EXERCISE DESCRIPTION:
Extract every line below that contains the word "object".
#### DATA ####
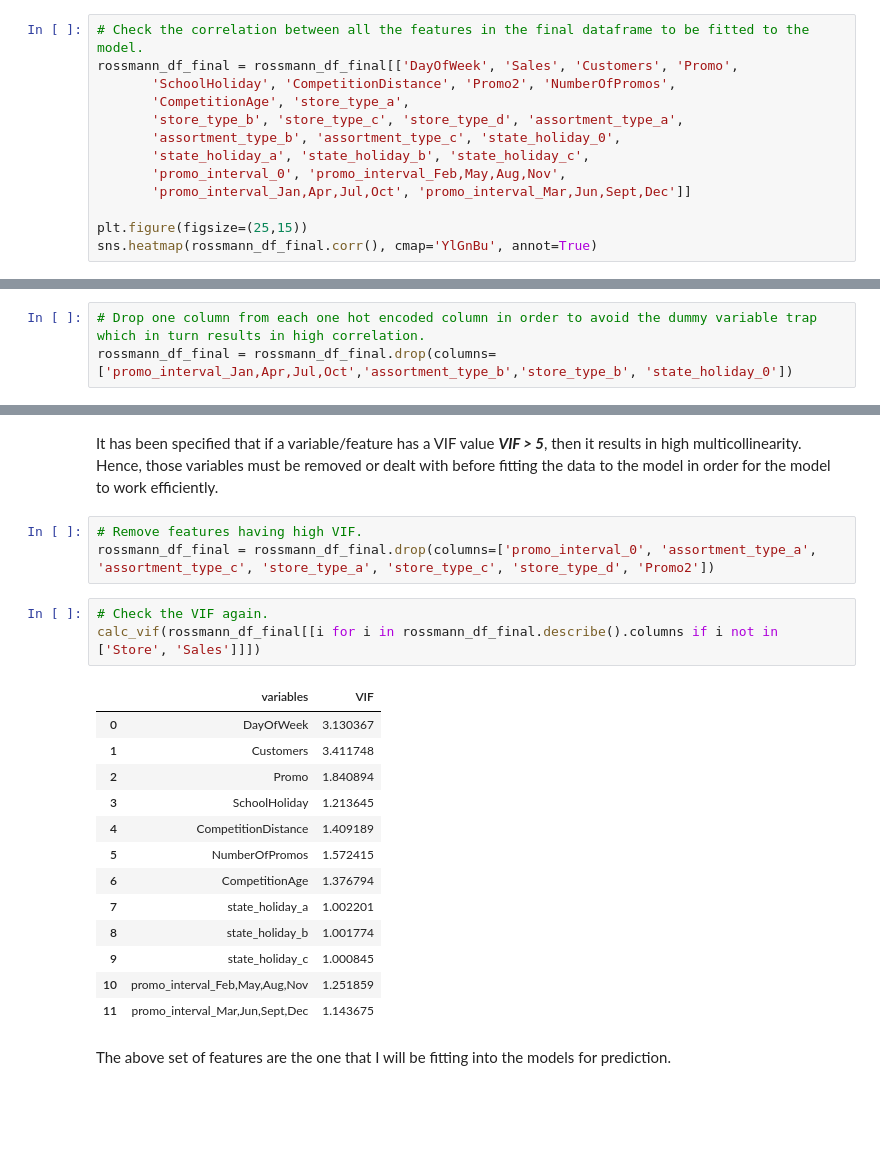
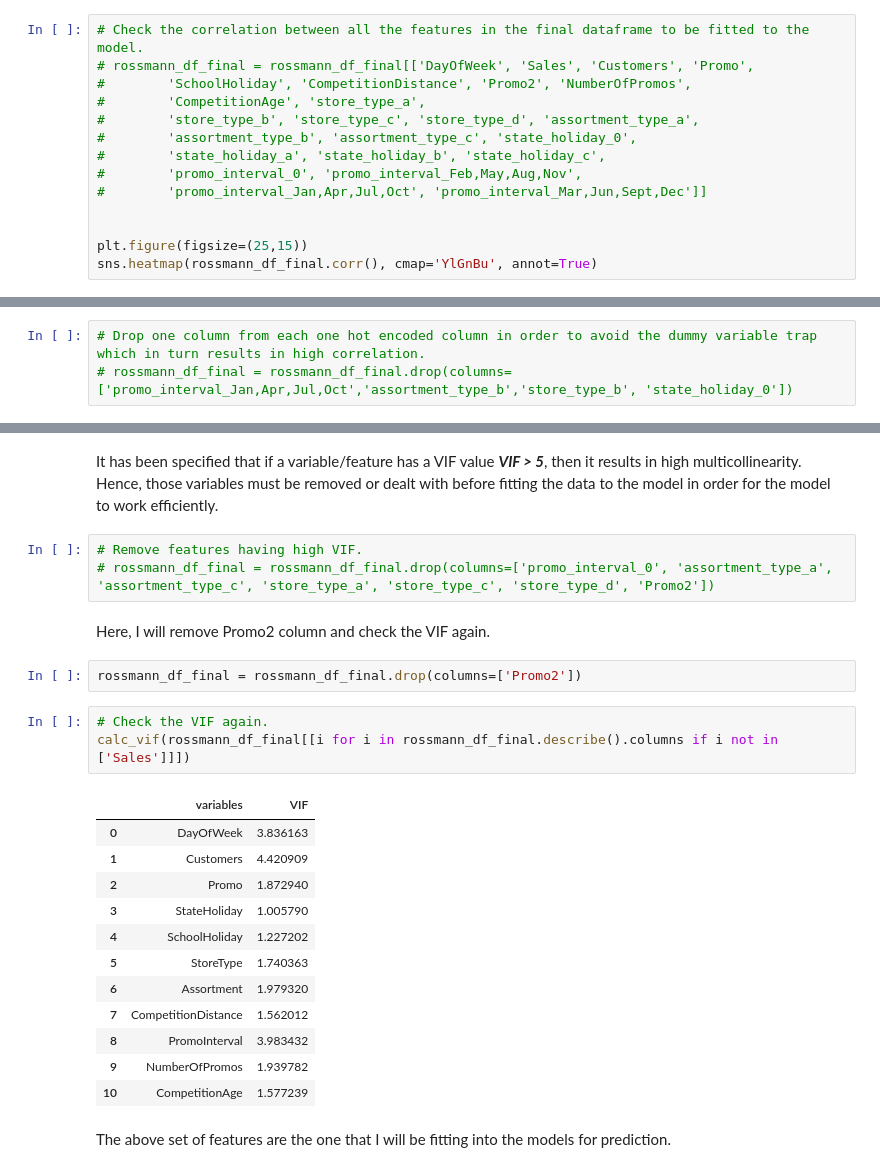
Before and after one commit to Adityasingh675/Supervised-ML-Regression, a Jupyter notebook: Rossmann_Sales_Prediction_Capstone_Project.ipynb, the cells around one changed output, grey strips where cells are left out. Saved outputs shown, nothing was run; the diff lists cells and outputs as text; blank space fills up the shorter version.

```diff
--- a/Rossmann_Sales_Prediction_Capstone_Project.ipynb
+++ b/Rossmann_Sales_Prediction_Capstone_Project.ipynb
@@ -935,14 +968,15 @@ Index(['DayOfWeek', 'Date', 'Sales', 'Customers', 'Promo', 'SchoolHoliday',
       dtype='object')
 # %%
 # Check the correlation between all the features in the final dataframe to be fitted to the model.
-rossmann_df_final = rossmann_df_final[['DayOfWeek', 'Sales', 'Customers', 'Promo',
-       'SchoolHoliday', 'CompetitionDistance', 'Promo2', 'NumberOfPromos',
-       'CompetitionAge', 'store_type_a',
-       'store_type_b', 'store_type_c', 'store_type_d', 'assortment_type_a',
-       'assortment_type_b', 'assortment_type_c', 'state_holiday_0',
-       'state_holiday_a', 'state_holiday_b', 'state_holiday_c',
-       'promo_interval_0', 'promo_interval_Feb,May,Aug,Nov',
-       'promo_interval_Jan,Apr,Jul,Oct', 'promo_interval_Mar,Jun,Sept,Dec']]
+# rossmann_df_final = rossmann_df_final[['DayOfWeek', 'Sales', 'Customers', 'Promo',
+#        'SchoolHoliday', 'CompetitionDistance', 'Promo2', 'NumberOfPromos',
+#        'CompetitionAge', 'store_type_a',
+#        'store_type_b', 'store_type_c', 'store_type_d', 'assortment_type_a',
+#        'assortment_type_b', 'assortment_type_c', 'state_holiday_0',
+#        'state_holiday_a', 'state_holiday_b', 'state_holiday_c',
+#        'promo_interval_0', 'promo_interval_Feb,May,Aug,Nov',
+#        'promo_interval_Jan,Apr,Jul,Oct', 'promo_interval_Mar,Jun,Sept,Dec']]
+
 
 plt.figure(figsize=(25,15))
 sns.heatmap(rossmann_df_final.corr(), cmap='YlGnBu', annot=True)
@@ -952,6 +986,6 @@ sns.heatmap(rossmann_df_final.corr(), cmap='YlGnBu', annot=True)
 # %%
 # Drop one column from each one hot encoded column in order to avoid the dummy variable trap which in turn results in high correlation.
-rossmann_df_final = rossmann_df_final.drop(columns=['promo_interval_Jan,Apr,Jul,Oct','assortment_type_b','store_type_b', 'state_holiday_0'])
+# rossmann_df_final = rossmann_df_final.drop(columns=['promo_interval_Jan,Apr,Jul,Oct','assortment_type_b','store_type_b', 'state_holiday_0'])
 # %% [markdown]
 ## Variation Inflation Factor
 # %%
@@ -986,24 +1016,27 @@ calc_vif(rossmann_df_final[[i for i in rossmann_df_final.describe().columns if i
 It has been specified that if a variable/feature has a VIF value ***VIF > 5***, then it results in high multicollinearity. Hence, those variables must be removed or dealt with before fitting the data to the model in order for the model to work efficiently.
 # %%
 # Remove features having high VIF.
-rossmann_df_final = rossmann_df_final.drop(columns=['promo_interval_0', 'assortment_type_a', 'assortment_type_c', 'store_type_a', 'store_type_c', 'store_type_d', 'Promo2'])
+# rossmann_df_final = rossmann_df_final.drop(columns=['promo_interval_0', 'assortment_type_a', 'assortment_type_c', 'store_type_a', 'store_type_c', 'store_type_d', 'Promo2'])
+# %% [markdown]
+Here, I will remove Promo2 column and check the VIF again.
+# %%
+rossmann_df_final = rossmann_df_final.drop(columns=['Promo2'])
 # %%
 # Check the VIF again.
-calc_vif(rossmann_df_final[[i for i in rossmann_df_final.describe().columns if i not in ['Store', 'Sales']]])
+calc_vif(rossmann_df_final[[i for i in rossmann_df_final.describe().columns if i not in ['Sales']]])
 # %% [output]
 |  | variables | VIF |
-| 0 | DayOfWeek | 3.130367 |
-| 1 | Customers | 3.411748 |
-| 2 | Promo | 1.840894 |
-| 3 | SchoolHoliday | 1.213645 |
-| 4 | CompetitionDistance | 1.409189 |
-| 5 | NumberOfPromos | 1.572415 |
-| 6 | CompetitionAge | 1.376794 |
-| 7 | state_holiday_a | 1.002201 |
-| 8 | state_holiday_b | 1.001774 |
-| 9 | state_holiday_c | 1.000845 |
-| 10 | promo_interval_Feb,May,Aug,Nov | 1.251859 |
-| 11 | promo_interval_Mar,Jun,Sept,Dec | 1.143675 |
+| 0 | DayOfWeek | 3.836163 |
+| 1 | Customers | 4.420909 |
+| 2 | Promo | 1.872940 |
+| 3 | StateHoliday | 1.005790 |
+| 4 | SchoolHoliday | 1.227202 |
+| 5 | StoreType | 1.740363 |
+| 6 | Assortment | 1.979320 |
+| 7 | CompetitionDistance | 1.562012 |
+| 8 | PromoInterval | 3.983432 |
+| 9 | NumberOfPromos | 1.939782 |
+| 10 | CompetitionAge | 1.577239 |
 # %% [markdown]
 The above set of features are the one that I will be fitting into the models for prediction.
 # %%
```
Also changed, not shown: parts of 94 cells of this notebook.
####
#### DATA ####
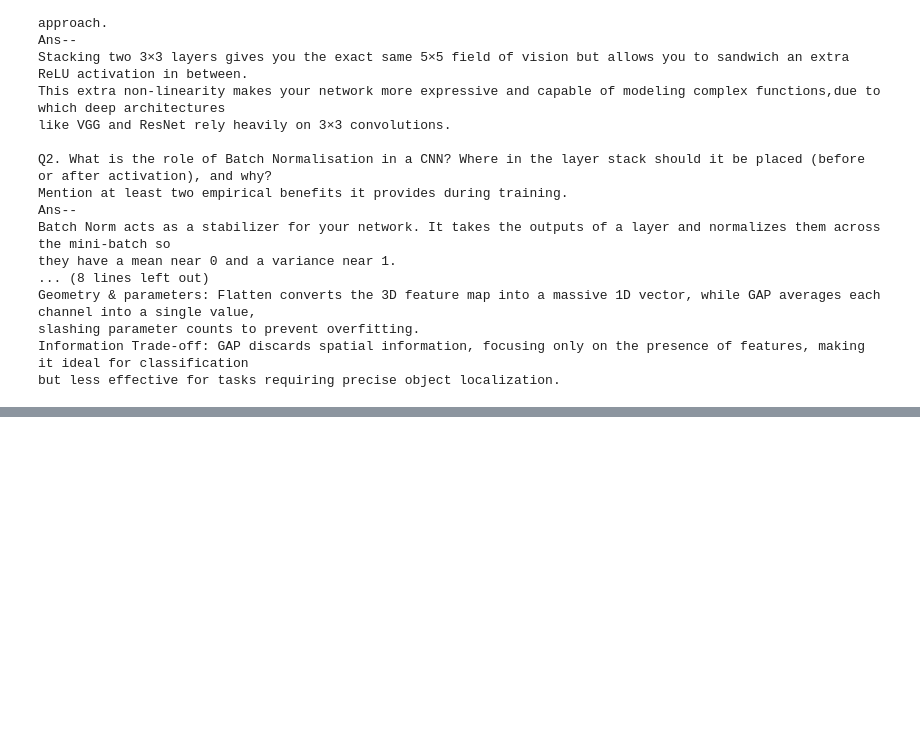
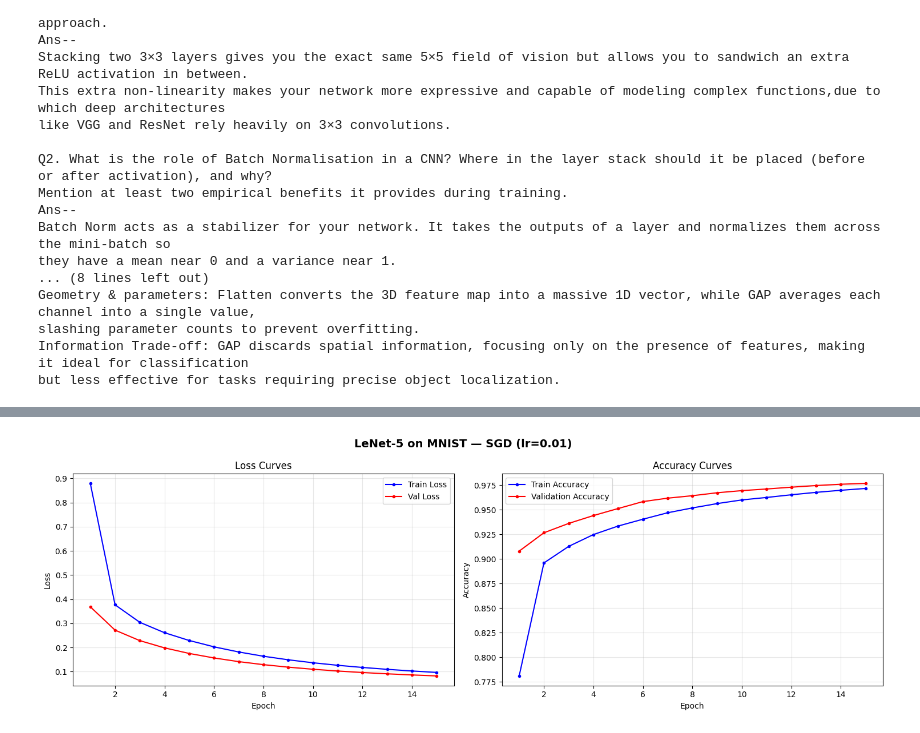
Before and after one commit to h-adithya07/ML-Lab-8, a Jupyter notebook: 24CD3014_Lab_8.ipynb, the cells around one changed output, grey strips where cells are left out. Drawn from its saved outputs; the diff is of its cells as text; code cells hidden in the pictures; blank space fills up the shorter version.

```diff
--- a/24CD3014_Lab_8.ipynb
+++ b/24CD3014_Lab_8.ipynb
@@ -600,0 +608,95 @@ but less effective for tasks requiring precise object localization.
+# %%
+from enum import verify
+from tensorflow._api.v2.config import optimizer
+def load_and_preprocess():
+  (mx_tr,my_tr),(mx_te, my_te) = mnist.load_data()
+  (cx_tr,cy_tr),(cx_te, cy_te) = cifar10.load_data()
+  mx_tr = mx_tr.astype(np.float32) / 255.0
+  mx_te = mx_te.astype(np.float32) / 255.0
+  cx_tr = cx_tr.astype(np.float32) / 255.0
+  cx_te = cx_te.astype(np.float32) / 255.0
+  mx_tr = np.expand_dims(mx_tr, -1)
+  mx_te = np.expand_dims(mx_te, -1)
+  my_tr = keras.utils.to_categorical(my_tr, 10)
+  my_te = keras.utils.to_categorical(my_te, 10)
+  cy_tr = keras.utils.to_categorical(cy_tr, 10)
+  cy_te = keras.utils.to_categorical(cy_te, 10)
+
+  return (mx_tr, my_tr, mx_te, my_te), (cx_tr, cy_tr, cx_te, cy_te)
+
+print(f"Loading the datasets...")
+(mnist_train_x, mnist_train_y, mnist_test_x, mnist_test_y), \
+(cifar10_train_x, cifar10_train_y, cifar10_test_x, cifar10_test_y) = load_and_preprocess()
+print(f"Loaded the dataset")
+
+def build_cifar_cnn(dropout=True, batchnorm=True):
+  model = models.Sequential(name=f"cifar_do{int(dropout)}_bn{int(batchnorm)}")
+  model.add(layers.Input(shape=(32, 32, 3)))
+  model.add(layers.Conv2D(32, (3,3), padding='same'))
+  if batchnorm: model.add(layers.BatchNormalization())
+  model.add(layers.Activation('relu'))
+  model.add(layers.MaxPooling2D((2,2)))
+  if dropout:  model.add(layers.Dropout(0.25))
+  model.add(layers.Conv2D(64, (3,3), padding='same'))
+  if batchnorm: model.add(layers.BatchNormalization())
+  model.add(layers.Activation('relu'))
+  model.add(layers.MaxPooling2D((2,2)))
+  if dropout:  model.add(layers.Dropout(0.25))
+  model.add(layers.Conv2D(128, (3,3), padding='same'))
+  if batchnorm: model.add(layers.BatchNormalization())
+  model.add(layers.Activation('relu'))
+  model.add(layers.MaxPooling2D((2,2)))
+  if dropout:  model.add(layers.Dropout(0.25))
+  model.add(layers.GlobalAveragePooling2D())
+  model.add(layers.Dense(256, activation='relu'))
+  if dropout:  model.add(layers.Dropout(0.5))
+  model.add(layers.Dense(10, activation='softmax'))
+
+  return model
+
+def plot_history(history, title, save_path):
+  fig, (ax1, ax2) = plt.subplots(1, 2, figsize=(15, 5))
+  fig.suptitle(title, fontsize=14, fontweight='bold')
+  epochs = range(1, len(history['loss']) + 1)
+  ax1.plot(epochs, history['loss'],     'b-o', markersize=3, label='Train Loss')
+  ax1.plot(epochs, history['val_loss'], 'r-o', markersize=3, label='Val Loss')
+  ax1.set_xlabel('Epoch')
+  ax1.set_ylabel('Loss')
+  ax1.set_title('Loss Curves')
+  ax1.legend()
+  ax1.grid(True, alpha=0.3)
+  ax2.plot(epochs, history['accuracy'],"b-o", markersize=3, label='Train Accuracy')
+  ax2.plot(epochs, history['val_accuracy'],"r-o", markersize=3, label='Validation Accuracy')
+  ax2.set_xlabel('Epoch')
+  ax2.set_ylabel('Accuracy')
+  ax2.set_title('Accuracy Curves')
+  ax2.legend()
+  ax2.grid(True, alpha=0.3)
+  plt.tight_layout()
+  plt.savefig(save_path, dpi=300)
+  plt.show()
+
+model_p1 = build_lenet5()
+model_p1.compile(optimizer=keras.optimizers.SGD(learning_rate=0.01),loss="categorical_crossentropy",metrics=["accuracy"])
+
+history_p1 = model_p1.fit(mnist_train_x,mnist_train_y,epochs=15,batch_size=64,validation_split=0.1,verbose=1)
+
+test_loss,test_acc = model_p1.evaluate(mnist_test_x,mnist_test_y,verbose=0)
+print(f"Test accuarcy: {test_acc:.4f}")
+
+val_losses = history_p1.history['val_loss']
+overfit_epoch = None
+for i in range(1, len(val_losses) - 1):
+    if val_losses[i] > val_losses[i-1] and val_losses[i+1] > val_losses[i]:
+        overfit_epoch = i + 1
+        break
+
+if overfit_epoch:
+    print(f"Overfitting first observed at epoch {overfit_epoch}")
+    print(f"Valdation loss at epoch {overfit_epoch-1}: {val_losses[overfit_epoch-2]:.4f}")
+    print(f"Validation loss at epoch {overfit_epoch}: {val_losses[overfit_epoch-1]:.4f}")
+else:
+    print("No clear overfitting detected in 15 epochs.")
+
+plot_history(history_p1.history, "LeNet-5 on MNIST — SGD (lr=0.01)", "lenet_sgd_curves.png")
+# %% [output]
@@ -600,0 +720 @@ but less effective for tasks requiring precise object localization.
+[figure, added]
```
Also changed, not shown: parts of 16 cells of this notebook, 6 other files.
####
#### DATA ####
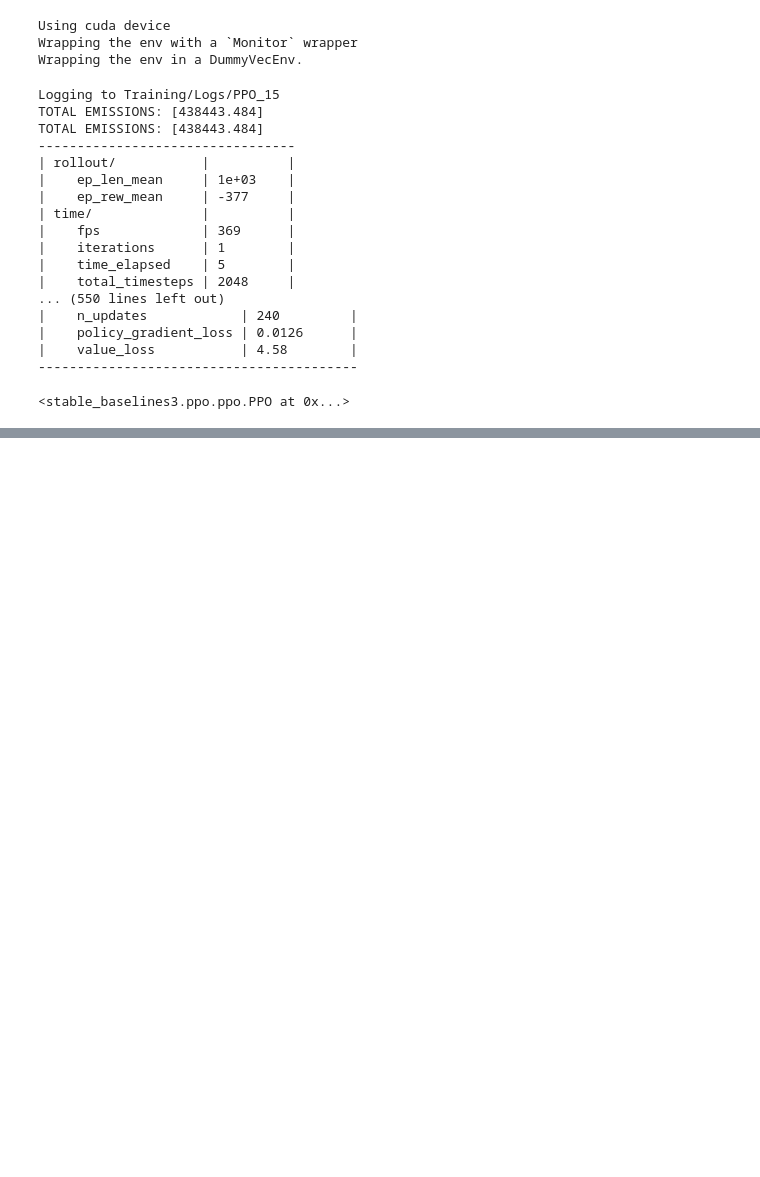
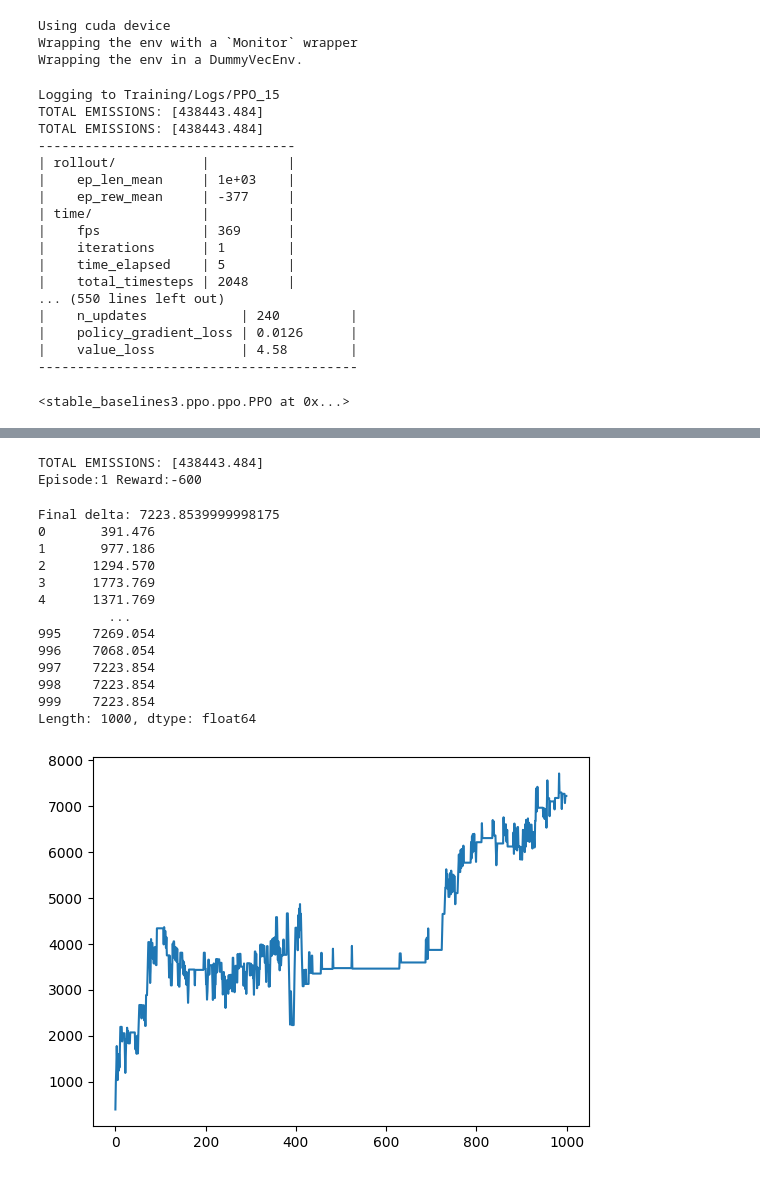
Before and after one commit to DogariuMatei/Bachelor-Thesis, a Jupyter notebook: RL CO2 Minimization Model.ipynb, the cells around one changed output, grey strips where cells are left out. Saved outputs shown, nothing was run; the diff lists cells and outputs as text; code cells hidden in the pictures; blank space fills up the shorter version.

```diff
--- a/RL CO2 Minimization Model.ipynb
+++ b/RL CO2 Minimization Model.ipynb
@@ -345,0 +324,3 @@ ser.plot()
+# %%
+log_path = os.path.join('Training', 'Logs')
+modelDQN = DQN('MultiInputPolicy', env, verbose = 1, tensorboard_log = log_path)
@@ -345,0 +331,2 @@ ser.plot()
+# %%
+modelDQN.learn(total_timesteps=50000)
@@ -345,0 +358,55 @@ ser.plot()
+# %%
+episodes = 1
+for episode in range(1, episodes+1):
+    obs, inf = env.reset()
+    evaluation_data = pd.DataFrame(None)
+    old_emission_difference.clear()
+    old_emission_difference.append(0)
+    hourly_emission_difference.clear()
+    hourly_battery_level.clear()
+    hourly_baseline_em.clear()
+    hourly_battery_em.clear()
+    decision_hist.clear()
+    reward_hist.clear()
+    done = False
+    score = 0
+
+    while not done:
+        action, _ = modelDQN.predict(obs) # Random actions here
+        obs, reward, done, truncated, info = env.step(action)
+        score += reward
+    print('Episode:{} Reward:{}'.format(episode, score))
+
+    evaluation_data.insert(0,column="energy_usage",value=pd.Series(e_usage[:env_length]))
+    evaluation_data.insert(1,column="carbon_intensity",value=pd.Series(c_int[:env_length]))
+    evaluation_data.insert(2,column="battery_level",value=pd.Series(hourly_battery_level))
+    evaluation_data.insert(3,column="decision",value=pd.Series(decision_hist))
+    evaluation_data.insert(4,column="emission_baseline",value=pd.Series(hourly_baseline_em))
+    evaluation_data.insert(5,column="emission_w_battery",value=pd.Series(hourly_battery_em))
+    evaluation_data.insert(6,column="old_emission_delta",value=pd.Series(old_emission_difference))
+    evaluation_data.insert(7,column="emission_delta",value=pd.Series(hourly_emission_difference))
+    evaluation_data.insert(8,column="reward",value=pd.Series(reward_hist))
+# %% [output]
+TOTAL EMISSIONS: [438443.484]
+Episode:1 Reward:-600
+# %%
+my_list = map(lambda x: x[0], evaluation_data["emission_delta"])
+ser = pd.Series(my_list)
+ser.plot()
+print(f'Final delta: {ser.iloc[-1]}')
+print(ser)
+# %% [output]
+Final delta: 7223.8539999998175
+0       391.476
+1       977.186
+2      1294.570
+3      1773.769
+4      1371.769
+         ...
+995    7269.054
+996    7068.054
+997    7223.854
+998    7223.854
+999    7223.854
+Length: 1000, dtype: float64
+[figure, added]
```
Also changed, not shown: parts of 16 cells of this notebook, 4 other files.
####
OUTPUT FOR THIS EXERCISE:
       dtype='object')
@@ -600,0 +608,95 @@ but less effective for tasks requiring precise object localization.
@@ -600,0 +720 @@ but less effective for tasks requiring precise object localization.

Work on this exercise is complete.